Reversal of Fortune

I was annoyed that Kevin Costner didn't sweep the board at the Oscars for Dances with Wolves; he should have won best actor as well, I thought. But having since seen Reversal of Fortune I've changed my mind: Jeremy Irons thoroughly deserved the award for his brilliant portrayal of Claus von Bulow.

This film, as you've probably read by now, is a true story. It's the story of the fight to clear von Bulow of his conviction for the attempted murder of his wealthy wife Sunny (Glenn Close, giving a fine performance as a prescription-junkie), who to this day is still comatose.

Someone reviewed Reversal in Woroni last semester and, to my amazement, canned it. I can only assume that he or she just didn't get it. Reversal of Fortune is not just an "attempted-murder mystery": it's a brilliant indictment of the "lifestyles of the rich and famous", and it's very very funny into the bargain. I can, however, understand someone "not getting it," because in some ways that was the obstacle von Bulow faced: he was a rich Englishman, and the middle-class Americans passing judgement upon him just couldn't figure him out. Even his defence lawyers couldn't (there's a beautiful scene where von Bulow tells them bad-taste "Claus jokes" over dinner, which goes over like the proverbial lead balloon). And perhaps you won't be able to either, thanks to Irons's great job of keeping Claus enigmatic right to the end. If you don't laugh at the final scene, though, there's no helping you, I'm sorry.

The film doesn't presume to give "the full story"; a number of possible solutions to the mystery of Sunny's "accident" are presented. Anything else, though, would have been presumptuous (only Sunny and Claus—and perhaps even only Sunny—know what really happened). As it is, Reversal of Fortune is witty, stylish, mysterious, and great entertainment. Ignore all other reviews, this is the genuine article: go and see Reversal of Fortune.

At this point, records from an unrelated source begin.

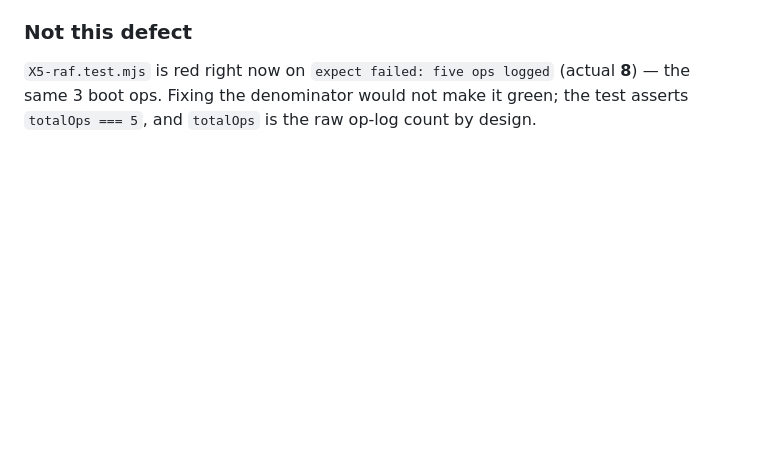
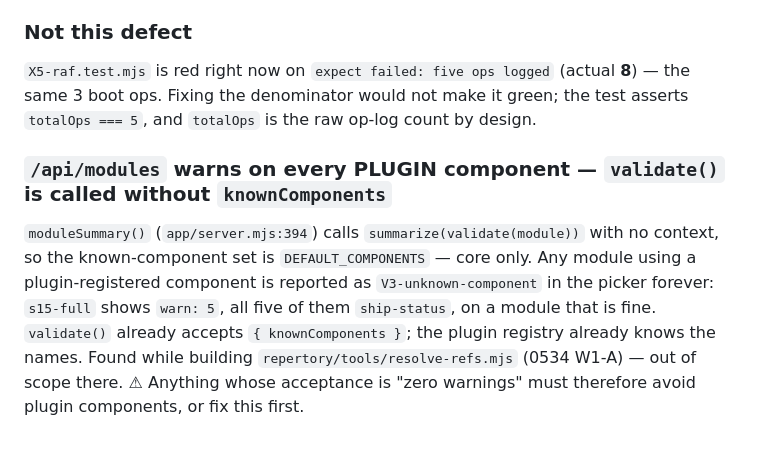
Before and after one commit to energyscholar/argus-presenter, a Markdown page: docs/deferred-defects.md, the part around the change. Rendered like a GitHub page; blank space fills up the shorter version.

Commit message:
0534 W1-A: record the validator's plugin-component blind spot, found in passing
Co-Authored-By: Claude Opus 5 (1M context) <noreply@anthropic.com>

```diff
--- a/docs/deferred-defects.md
+++ b/docs/deferred-defects.md
@@ -197,3 +197,13 @@ a bug fix, which is why it stopped here.
 `X5-raf.test.mjs` is red right now on `expect failed: five ops logged` (actual **8**) — the same 3
 boot ops. Fixing the denominator would not make it green; the test asserts `totalOps === 5`, and
 `totalOps` is the raw op-log count by design.
+
+### `/api/modules` warns on every PLUGIN component — `validate()` is called without `knownComponents`
+
+`moduleSummary()` (`app/server.mjs:394`) calls `summarize(validate(module))` with no context, so the
+known-component set is `DEFAULT_COMPONENTS` — core only. Any module using a plugin-registered
+component is reported as `V3-unknown-component` in the picker forever: `s15-full` shows `warn: 5`,
+all five of them `ship-status`, on a module that is fine. `validate()` already accepts
+`{ knownComponents }`; the plugin registry already knows the names. Found while building
+`repertory/tools/resolve-refs.mjs` (0534 W1-A) — out of scope there. ⚠ Anything whose acceptance is
+"zero warnings" must therefore avoid plugin components, or fix this first.
```
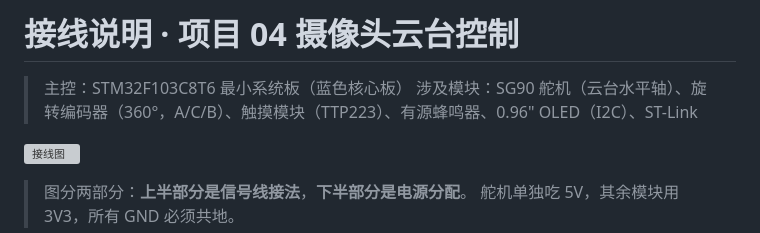
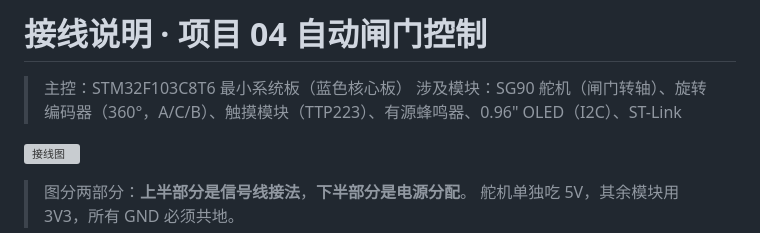
Before and after one commit to apodxx/MCU_Project_Collection, a Markdown page: 04_stm32_servo_angle_control/hardware/接线说明.md, the part around the change. GitHub-like rendering; grey boxes are pictures that could not be loaded.

Commit message:
docs(04): 应用改为「自动闸门控制系统」，上电/长按回位改为关闸 0°

```diff
--- a/04_stm32_servo_angle_control/hardware/接线说明.md
+++ b/04_stm32_servo_angle_control/hardware/接线说明.md
@@ -1,7 +1,7 @@
-# 接线说明 · 项目 04 摄像头云台控制
+# 接线说明 · 项目 04 自动闸门控制
 
 > 主控：STM32F103C8T6 最小系统板（蓝色核心板）
-> 涉及模块：SG90 舵机（云台水平轴）、旋转编码器（360°，A/C/B）、触摸模块（TTP223）、有源蜂鸣器、0.96" OLED（I2C）、ST-Link
+> 涉及模块：SG90 舵机（闸门转轴）、旋转编码器（360°，A/C/B）、触摸模块（TTP223）、有源蜂鸣器、0.96" OLED（I2C）、ST-Link
 
 ![接线图](wiring.png)
 
```
Also changed, not shown: 04_stm32_servo_angle_control/README.md (+43 -34 lines), README.md (+1 -1 lines), 04_stm32_servo_angle_control/docs/ui-preview.png, 4 other files.
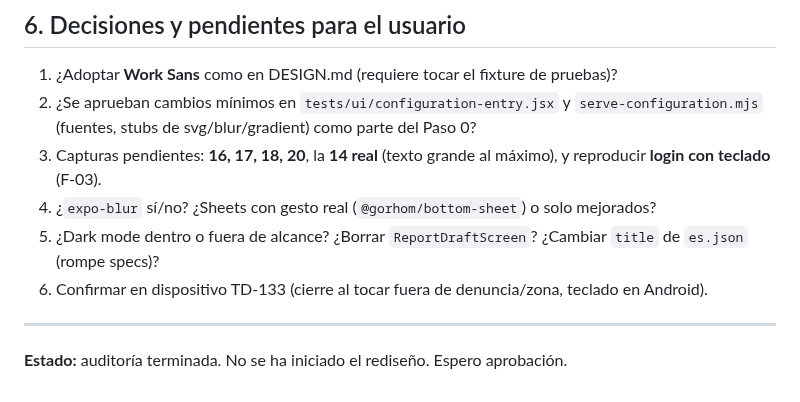
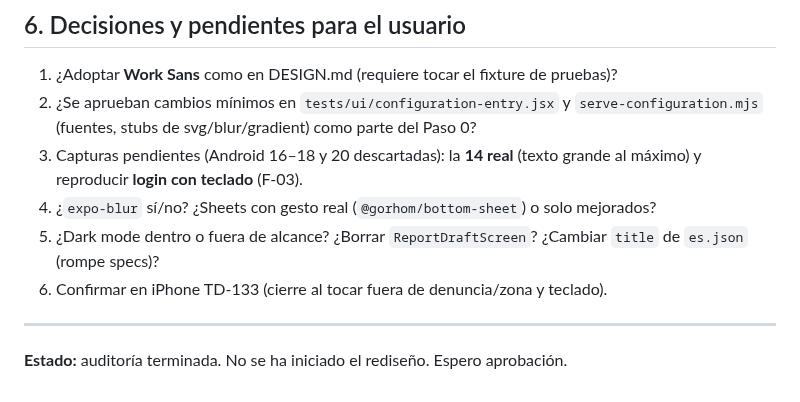
Before and after one commit to CardozoPapaDelAme/dog_report_app, a Markdown page: docs/redesign/AUDIT.md, the part around one of its changes. Drawn GitHub-style.

```diff
--- a/docs/redesign/AUDIT.md
+++ b/docs/redesign/AUDIT.md
@@ -163,10 +163,10 @@ Ya presentes, no instalar: `expo-camera`, `@expo-google-fonts/plus-jakarta-sans`
 
 1. ¿Adoptar **Work Sans** como en DESIGN.md (requiere tocar el fixture de pruebas)?
 2. ¿Se aprueban cambios mínimos en `tests/ui/configuration-entry.jsx` y `serve-configuration.mjs` (fuentes, stubs de svg/blur/gradient) como parte del Paso 0?
-3. Capturas pendientes: **16, 17, 18, 20**, la **14 real** (texto grande al máximo), y reproducir **login con teclado** (F-03).
+3. Capturas pendientes (Android 16–18 y 20 descartadas): la **14 real** (texto grande al máximo) y reproducir **login con teclado** (F-03).
 4. ¿`expo-blur` sí/no? ¿Sheets con gesto real (`@gorhom/bottom-sheet`) o solo mejorados?
 5. ¿Dark mode dentro o fuera de alcance? ¿Borrar `ReportDraftScreen`? ¿Cambiar `title` de `es.json` (rompe specs)?
-6. Confirmar en dispositivo TD-133 (cierre al tocar fuera de denuncia/zona, teclado en Android).
+6. Confirmar en iPhone TD-133 (cierre al tocar fuera de denuncia/zona y teclado).
 
 ---
 **Estado:** auditoría terminada. No se ha iniciado el rediseño. Espero aprobación.
```
Also changed, not shown: other parts of docs/redesign/AUDIT.md (+7 -7 lines).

First published in a reviews booklet of the ANU Film Group.
This page: 31 January 2000; last modified 16 February 2001.

©1991, 2000 Rory Ewins